Jefferson County employee raises on hold

August 20, 2008|By DAVE McMILLION

CHARLES TOWN, W.Va. -- Tensions continued Tuesday over attempts to give Jefferson County government employees raises when the Jefferson County Commission agreed to delay acting on an Aug. 7 decision to give raises to 26 employees.

The commissioners, with the exception of Commissioner Dale Manuel, decided to delay the action, saying they were unaware of the extent of some salary increases in the plan.

Commissioner Rusty Morgan said during a meeting Tuesday that it initially appeared the raises would cost $146,000.

Now, commissioners say the raises will cost considerably more and Morgan said he wants to make sure the plan is completed correctly.

The commission agreed to put a hold on the raises at least until the regular commission meeting Thursday.

There were pointed exchanges between officials as they argued over how information was distributed about the raises and their costs.

Teresa Hendricks, head of the county's tax department, told the commissioners it is her job to edit payroll checks.

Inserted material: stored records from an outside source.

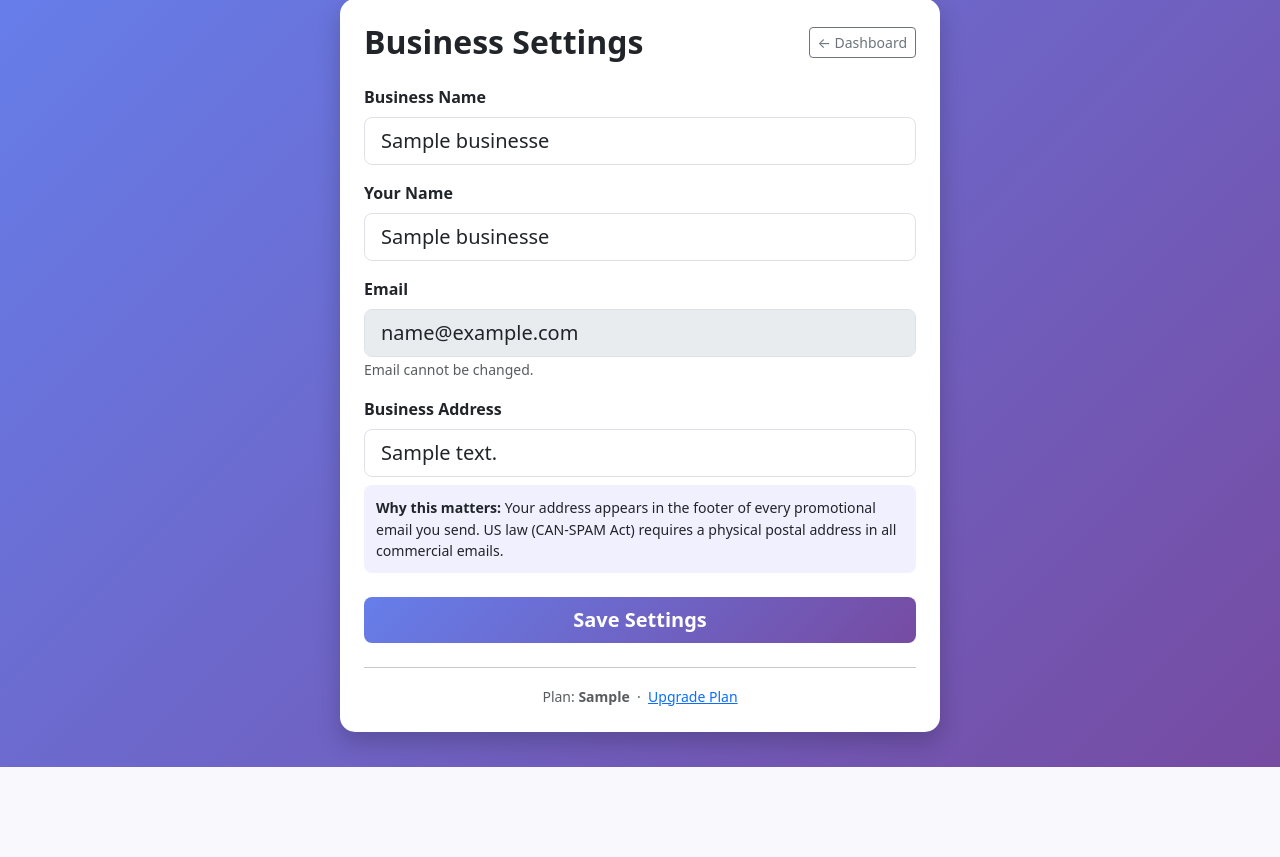
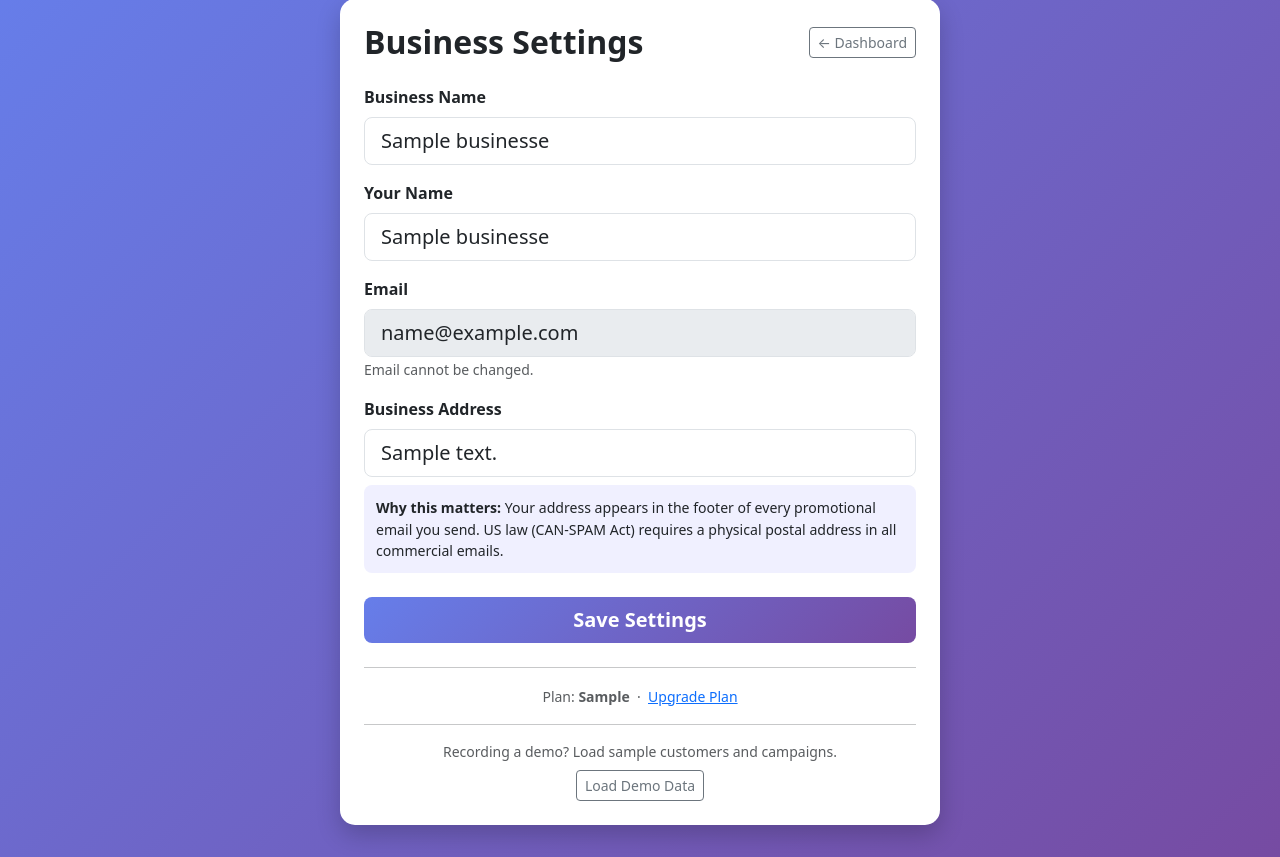
Before and after one commit to VinodVen/growthai, a Flask app: page /settings in a window 1280 px wide. Shown: the part 33-890 px from the top of the page. Before the commit the page ends 800 px from the top, so only its background shows below. Run offline with Flask 3, Linux system fonts and the light colour scheme; the visitor is signed in with stand-in values (Sample User, id 1); tables that the repository leaves empty hold one stand-in row (values such as "Sample post").

Commit message:
Add demo data loader for video recording
- /load-demo route seeds 20 realistic customers and 11 campaigns
- Campaigns are a mix of sent and draft with proper messages
- Demo banner appears on dashboard when account has 0 customers
- Also accessible from Settings page any time
- Re-running clears and reloads demo data (safe to repeat)

Co-Authored-By: Claude Sonnet 4.6 <noreply@anthropic.com>

```diff
--- a/main.py
+++ b/main.py
@@ -981,6 +981,102 @@ def generate_message():
     except Exception as e:
         return jsonify({"success": False, "error": str(e)})
 
+@app.route("/load-demo", methods=["POST"])
+def load_demo():
+    b = current_business()
+    if not b:
+        return redirect("/login")
+
+    DEMO_CUSTOMERS = [
+        {"first": "James",    "last": "Martinez",  "email": "james.martinez@demo.com",   "phone": "+12145550101"},
+        {"first": "Priya",    "last": "Sharma",    "email": "priya.sharma@demo.com",     "phone": "+12145550102"},
+        {"first": "Carlos",   "last": "Reyes",     "email": "carlos.reyes@demo.com",     "phone": "+12145550103"},
+        {"first": "Ashley",   "last": "Thompson",  "email": "ashley.t@demo.com",         "phone": "+12145550104"},
+        {"first": "Michael",  "last": "Chen",      "email": "michael.chen@demo.com",     "phone": "+12145550105"},
+        {"first": "Fatima",   "last": "Al-Hassan", "email": "fatima.h@demo.com",         "phone": "+12145550106"},
+        {"first": "David",    "last": "Williams",  "email": "david.w@demo.com",          "phone": "+12145550107"},
+        {"first": "Sofia",    "last": "Nguyen",    "email": "sofia.nguyen@demo.com",     "phone": "+12145550108"},
+        {"first": "Kevin",    "last": "Johnson",   "email": "kevin.j@demo.com",          "phone": "+12145550109"},
+        {"first": "Maria",    "last": "Garcia",    "email": "maria.garcia@demo.com",     "phone": "+12145550110"},
+        {"first": "Tyler",    "last": "Brooks",    "email": "tyler.brooks@demo.com",     "phone": "+12145550111"},
+        {"first": "Aisha",    "last": "Patel",     "email": "aisha.patel@demo.com",      "phone": "+12145550112"},
+        {"first": "Ryan",     "last": "Kim",       "email": "ryan.kim@demo.com",         "phone": "+12145550113"},
+        {"first": "Jessica",  "last": "Davis",     "email": "jessica.d@demo.com",        "phone": "+12145550114"},
+        {"first": "Brandon",  "last": "Lee",       "email": "brandon.lee@demo.com",      "phone": "+12145550115"},
+        {"first": "Natalie",  "last": "Robinson",  "email": "natalie.r@demo.com",        "phone": "+12145550116"},
+        {"first": "Omar",     "last": "Hassan",    "email": "omar.hassan@demo.com",      "phone": "+12145550117"},
+        {"first": "Lauren",   "last": "Mitchell",  "email": "lauren.m@demo.com",         "phone": "+12145550118"},
+        {"first": "Ethan",    "last": "Cooper",    "email": "ethan.c@demo.com",          "phone": "+12145550119"},
+        {"first": "Rachel",   "last": "Torres",    "email": "rachel.t@demo.com",         "phone": "+12145550120"},
+    ]
+
+    DEMO_CAMPAIGNS = [
+        {"name": "James Martinez",   "email": "james.martinez@demo.com",  "phone": "+12145550101", "type": "come_back",  "status": "sent",
+         "msg": "Hey James! We miss you at {}! Come back this week and enjoy 15% off your next visit. Use code: COMEBACK15 — we'd love to see you again!"},
+        {"name": "Priya Sharma",     "email": "priya.sharma@demo.com",    "phone": "+12145550102", "type": "birthday",   "status": "sent",
+         "msg": "Happy Birthday Priya! From all of us at {}, we hope your day is amazing! Enjoy 20% off your next visit — our gift to you. Use code: BDAY20"},
+        {"name": "Carlos Reyes",     "email": "carlos.reyes@demo.com",    "phone": "+12145550103", "type": "weekend",    "status": "sent",
+         "msg": "Carlos, this weekend only — {} is running an exclusive special just for our regulars! Come in Saturday or Sunday for amazing deals. See you soon!"},
+        {"name": "Ashley Thompson",  "email": "ashley.t@demo.com",        "phone": "+12145550104", "type": "loyalty",    "status": "sent",
+         "msg": "Ashley, you are one of our most valued customers at {}! As a thank-you for your loyalty, here's a special reward waiting for you — ask us when you visit!"},
+        {"name": "Michael Chen",     "email": "michael.chen@demo.com",    "phone": "+12145550105", "type": "lunch",      "status": "sent",
+         "msg": "Michael, join us for lunch at {}! This week we have incredible daily specials, fresh ingredients, and your favorite dishes ready to go. Come see us!"},
+        {"name": "Fatima Al-Hassan", "email": "fatima.h@demo.com",        "phone": "+12145550106", "type": "new_item",   "status": "sent",
+         "msg": "Fatima, exciting news! {} just launched something new and we think you're going to love it. Come in and be one of the first to try it!"},
+        {"name": "David Williams",   "email": "david.w@demo.com",         "phone": "+12145550107", "type": "happy_hour", "status": "sent",
+         "msg": "David! Happy Hour at {} is happening this week — amazing drinks, great bites, and unbeatable prices. Bring a friend and make it a night!"},
+        {"name": "Sofia Nguyen",     "email": "sofia.nguyen@demo.com",    "phone": "+12145550108", "type": "dinner",     "status": "sent",
+         "msg": "Sofia, treat yourself tonight! {} has a special dinner offer just for you — a memorable evening with exceptional food. Reserve your spot today!"},
+        {"name": "Kevin Johnson",    "email": "kevin.j@demo.com",         "phone": "+12145550109", "type": "promotion",  "status": "sent",
+         "msg": "Kevin, {} has an exclusive promotion running this week just for our VIP customers! Don't miss out — visit us and mention this message at the door."},
+        {"name": "Maria Garcia",     "email": "maria.garcia@demo.com",    "phone": "+12145550110", "type": "come_back",  "status": "draft",
+         "msg": "Maria, it's been a while and we miss you! Come back to {} this week and we'll make sure you feel like a VIP. See you soon!"},
+        {"name": "Tyler Brooks",     "email": "tyler.brooks@demo.com",    "phone": "+12145550111", "type": "weekend",    "status": "draft",
+         "msg": "Tyler! Big weekend coming up at {}. We have something special planned and want YOU there. Saturday and Sunday only — come check it out!"},
+    ]
+
+    # Clear existing demo data first (customers with @demo.com emails)
+    existing_emails = [c["email"] for c in DEMO_CUSTOMERS]
+    Customer.query.filter(
+        Customer.business_id == b.id,
+        Customer.email.in_(existing_emails)
+    ).delete(synchronize_session=False)
+    Campaign.query.filter(
+        Campaign.business_id == b.id,
+        Campaign.customer_email.in_(existing_emails)
+    ).delete(synchronize_session=False)
+
+    # Add demo customers
+    for c in DEMO_CUSTOMERS:
+        db.session.add(Customer(
+            business_id=b.id,
+            first_name=c["first"],
+            last_name=c["last"],
+            email=c["email"],
+            phone=c["phone"],
+        ))
+
+    # Add demo campaigns
+    for c in DEMO_CAMPAIGNS:
+        db.session.add(Campaign(
+            business_id=b.id,
+            customer_name=c["name"],
+            customer_email=c["email"],
+            customer_phone=c["phone"],
+            campaign_type=c["type"],
+            message=c["msg"].format(b.business_name),
+            status=c["status"],
+        ))
+
+    try:
+        db.session.commit()
+        flash(f"Demo data loaded! 20 customers and {len(DEMO_CAMPAIGNS)} campaigns added. You're ready to record.", "success")
+    except Exception as e:
+        db.session.rollback()
+        flash(f"Error loading demo data: {e}", "error")
+
+    return redirect("/dashboard")
+
 @app.route("/settings", methods=["GET", "POST"])
 def settings():
     b = current_business()
--- a/templates/settings.html
+++ b/templates/settings.html
@@ -75,6 +75,14 @@
             <div class="text-center">
                 <small class="text-muted">Plan: <strong>{{ business.plan.title() }}</strong> &nbsp;·&nbsp; <a href="/upgrade">Upgrade Plan</a></small>
             </div>
+
+            <hr class="mt-3">
+            <div class="text-center">
+                <p class="text-muted small mb-2">Recording a demo? Load sample customers and campaigns.</p>
+                <form method="POST" action="/load-demo">
+                    <button type="submit" class="btn btn-outline-secondary btn-sm">Load Demo Data</button>
+                </form>
+            </div>
         </div>
     </div>
 </div>
```
Also changed, not shown: templates/dashboard.html (+15 -0 lines).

Hendricks said she believed there were going to be salary increases in checks and when she noticed there were no increases, she asked a finance official about the situation.


The finance official said the raises had been implemented but they were pulled back when a "certain commissioner" came into the Jefferson County Clerk's office.

Groans went up from a crowd of county employees in attendance at Tuesday's meeting after Hendricks' comments.

"That's silly," said Commissioner Jim Surkamp.

Surkamp did not say it was he who went into the county clerk's office, but he complained about not getting information about the raises.

In a later exchange with County Administrator Leslie Smith, Surkamp said "not a single commissioner" realized Smith was getting a $13,000 raise.

"You'll have to speak for yourself, Mr. Surkamp," Commission President Frances Morgan said.

Raises for employees have been debated for weeks as officials have expressed concerns about some salaries being as low as $21,500.

The Herald-Mail Articles